Flintshire County Council’s Public Protection Service is reminding residents and businesses to stay safe this winter by protecting themselves from the risk of carbon monoxide poisoning from faulty or poorly maintained heating appliances. Many people will be turning on their heating systems for the first time in several months as we head into autumn and winter and it’s vital to be aware of the dangers of carbon monoxide poisoning. Carbon monoxide (CO) is a toxic gas that can be produced if appliances, such as cookers, heaters, fires and boilers, have been incorrectly fitted, badly repaired or poorly maintained. It’s often referred to as ‘the silent killer’ because it can’t be seen, does not smell and cannot be tasted.

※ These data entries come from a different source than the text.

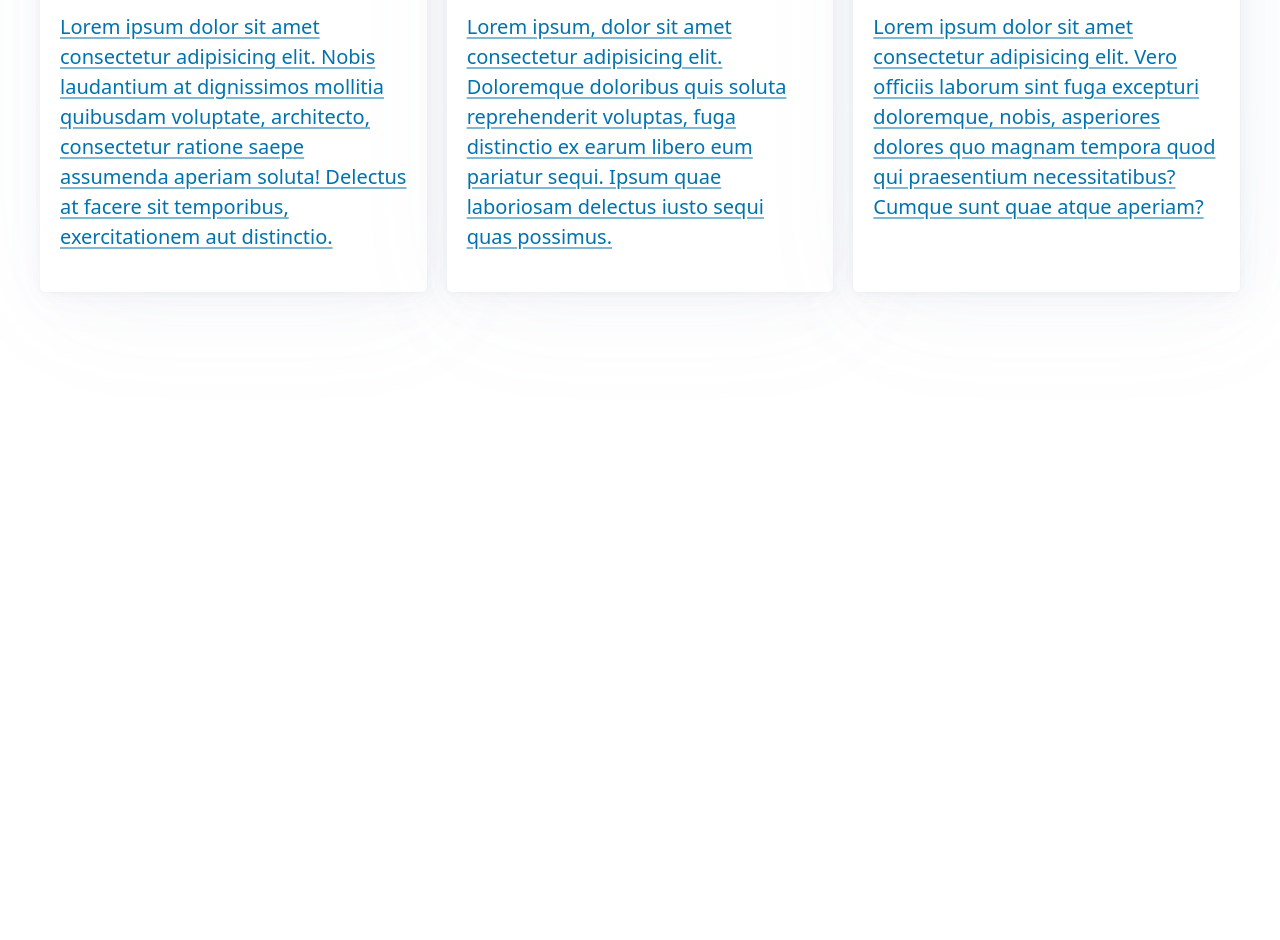
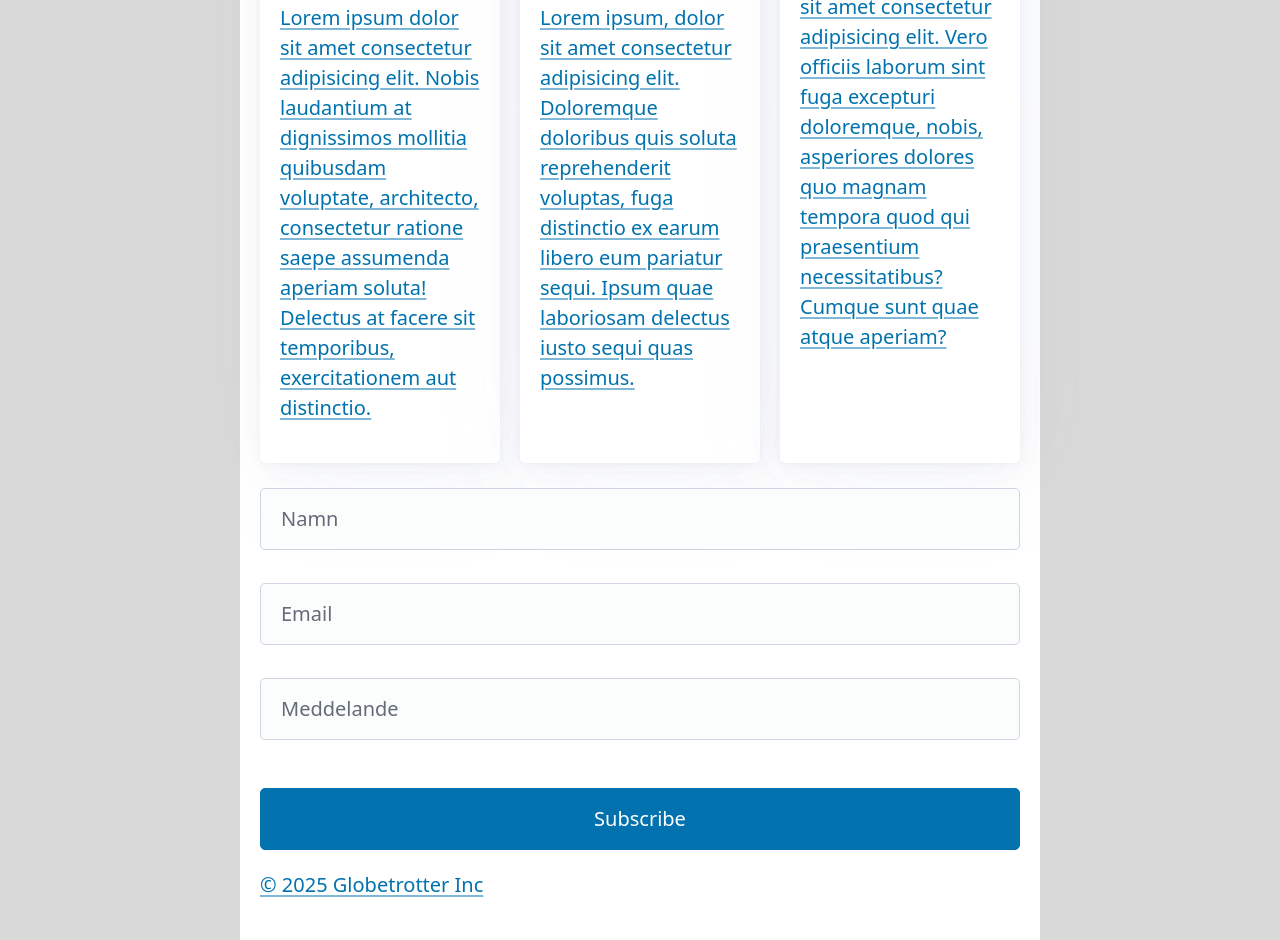
Before and after one commit to Te23BDaSilvaOlivaresBenjamin/web2, a plain HTML site: page Kapitel-1/picocss-globetrotter/index.html in a window 1280 px wide. Shown: the part 398-1338 px from the top of the page. Before the commit the page ends 800 px from the top, so only its background shows below. Drawn offline with nearby package versions, Linux system fonts and the light colour scheme.

Commit message:
Tränat på pico

```diff
--- a/Kapitel-1/picocss-globetrotter/index.html
+++ b/Kapitel-1/picocss-globetrotter/index.html
@@ -28,24 +28,48 @@
         <main>
             <div class="grid">
                 <Article>
-                    <img src="https://images.unsplash.com/photo-1501854140801-50d01698950b?q=80&w=1575&auto=format&fit=crop&ixlib=rb-4.1.0&ixid=M3wxMjA3fDB8MHxwaG90by1wYWdlfHx8fGVufDB8fHx8fA%3D%3D" alt="">
+                    <img src="https://images.unsplash.com/photo-1501854140801-50d01698950b?q=80&w=1575&auto=format&fit=crop&ixlib=rb-4.1.0&ixid=M3wxMjA3fDB8MHxwaG90by1wYWdlfHx8fGVufDB8fHx8fA%3D%3D"
+                        alt="">
                     <h2>Upptäck Naturen</h2>
-                    <p>Lorem ipsum dolor sit amet consectetur adipisicing elit. Nobis laudantium at dignissimos mollitia quibusdam voluptate, architecto, consectetur ratione saepe assumenda aperiam soluta! Delectus at facere sit temporibus, exercitationem aut distinctio.</p>
+                    <p>Lorem ipsum dolor sit amet consectetur adipisicing elit. Nobis laudantium at dignissimos mollitia
+                        quibusdam voluptate, architecto, consectetur ratione saepe assumenda aperiam soluta! Delectus at
+                        facere sit temporibus, exercitationem aut distinctio.</p>
                 </Article>
                 <Article>
-                    <img src="https://images.unsplash.com/photo-1496568816309-51d7c20e3b21?q=80&w=1631&auto=format&fit=crop&ixlib=rb-4.1.0&ixid=M3wxMjA3fDB8MHxwaG90by1wYWdlfHx8fGVufDB8fHx8fA%3D%3D" alt="">
+                    <img src="https://images.unsplash.com/photo-1496568816309-51d7c20e3b21?q=80&w=1631&auto=format&fit=crop&ixlib=rb-4.1.0&ixid=M3wxMjA3fDB8MHxwaG90by1wYWdlfHx8fGVufDB8fHx8fA%3D%3D"
+                        alt="">
                     <h2>Stad Och kultur</h2>
-                    <p>Lorem ipsum, dolor sit amet consectetur adipisicing elit. Doloremque doloribus quis soluta reprehenderit voluptas, fuga distinctio ex earum libero eum pariatur sequi. Ipsum quae laboriosam delectus iusto sequi quas possimus.</p>
+                    <p>Lorem ipsum, dolor sit amet consectetur adipisicing elit. Doloremque doloribus quis soluta
+                        reprehenderit voluptas, fuga distinctio ex earum libero eum pariatur sequi. Ipsum quae
+                        laboriosam delectus iusto sequi quas possimus.</p>
                 </Article>
                 <Article>
-                    <img src="https://images.unsplash.com/photo-1475924156734-496f6cac6ec1?q=80&w=2070&auto=format&fit=crop&ixlib=rb-4.1.0&ixid=M3wxMjA3fDB8MHxwaG90by1wYWdlfHx8fGVufDB8fHx8fA%3D%3D" alt="">
+                    <img src="https://images.unsplash.com/photo-1475924156734-496f6cac6ec1?q=80&w=2070&auto=format&fit=crop&ixlib=rb-4.1.0&ixid=M3wxMjA3fDB8MHxwaG90by1wYWdlfHx8fGVufDB8fHx8fA%3D%3D"
+                        alt="">
                     <h2>Sol och bad</h2>
-                    <p>Lorem ipsum dolor sit amet consectetur adipisicing elit. Vero officiis laborum sint fuga excepturi doloremque, nobis, asperiores dolores quo magnam tempora quod qui praesentium necessitatibus? Cumque sunt quae atque aperiam?</p>
+                    <p>Lorem ipsum dolor sit amet consectetur adipisicing elit. Vero officiis laborum sint fuga
+                        excepturi doloremque, nobis, asperiores dolores quo magnam tempora quod qui praesentium
+                        necessitatibus? Cumque sunt quae atque aperiam?</p>
                 </Article>
             </div>
+            <form>
+                <fieldset>
+                    <label>
+                        <input name="Namn" placeholder="Namn" autocomplete="Namn" />
+                    </label>
+                    <label>
+                        <input type="email" name="email" placeholder="Email" autocomplete="email" />
+                    </label>
+                    <label>
+                        <input type="Meddelande" name="Meddelande" placeholder="Meddelande" autocomplete="Meddelande" />
+                    </label>
+                </fieldset>
+
+                <input type="submit" value="Subscribe" />
+            </form>
         </main>
         <footer>
-
+            <p>&copy; 2025 Globetrotter Inc</p>
         </footer>
     </div>
 </body>
--- a/Kapitel-1/picocss-globetrotter/style.css
+++ b/Kapitel-1/picocss-globetrotter/style.css
@@ -0,0 +1,8 @@
+body {
+    background-color: #d9d9d9;
+}
+.container{
+    width: 800px;
+    padding: 20px;
+    background-color: #fff;
+}
```
Lines whose indentation alone changed are shown as unchanged.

It can cause sickness, coma or death when it builds up in enclosed spaces. Warning signs of poisoning include headache, nausea, vomiting, dizziness, drowsiness, and confusion. Unfortunately, people often don’t realise that they are being overcome by CO fumes until it’s too late. At lower levels it may produce symptoms which resemble flu or food poisoning. Carbon Monoxide causes around 50 known accidental deaths and around 200 serious injuries in England and Wales each year. Residents and businesses are reminded of the need to get all boilers and gas appliances (new or old) serviced and chimneys and flues checked by an expert every year. Those with a solid fuel burning appliance should have the chimney swept at least once a year, preferably before each winter, as birds’ nests, falling stonework and rubble, as well as spider webs and leaves can block chimneys and stop or reduce air flow causing carbon monoxide to enter the home instead of being safely vented outside. The Council is also urging residents and businesses to fit an audible carbon monoxide alarm. These are similar to smoke alarms and are available from most DIY retailers. These should not, however, replace regular servicing. As someone with over 30 years of experience in the gas industry, Councillor Kevin Jones, Flintshire County Council’s Cabinet Member for Public Protection, Leisure Services and Waste Strategy said: “The health and safety of all members of our community and visitors to our county is of the highest importance and concern. The importance of ensuring appliances are regularly serviced and the fitting of an audible carbon monoxide alarm, can not be over stated. If you think that you are being affected by the effects of Carbon Monoxide you are advised to turn off your appliances, open your windows and have an appropriately registered engineer check the appliance as soon as possible. You should also seek medical help and tell them that you think you might have been exposed to Carbon Monoxide” Further information regarding the danger of Carbon Monoxide can be found at or Notes to editor 1. For more information visit or 2. Carbon monoxide (CO) is a colourless, odourless, tasteless, poisonous gas produced by incomplete burning of carbon-based fuels, including gas, oil, wood and coal. Carbon-based fuels are safe to use. It is only when the fuel does not burn properly (such as in the absence of sufficient air) that excess CO is produced. 3. Our blood has a component called haemoglobin, which normally absorbs oxygen in our lungs and carries it to the rest of the body. But haemoglobin absorbs Carbon Monoxide 240 times more easily than it does oxygen. So, when we inhale Carbon Monoxide from the air, it is this toxic gas, rather than oxygen that attaches itself to the haemoglobin, starving the body of oxygen. The smaller the person, the more quickly the body can be overcome by the effects of Carbon Monoxide. 4. There are sometimes physical indicators that may suggest a fault with domestic appliances or flues. The signs of trouble are black sooty marks on the clay bars above the gas flames of gas fires, sooty marks on the wall around stoves, boilers or fires, and smoke accumulating in rooms due to faulty flues. Yellow instead of blue flames from gas appliances is another sign that there may be a fault with the appliance.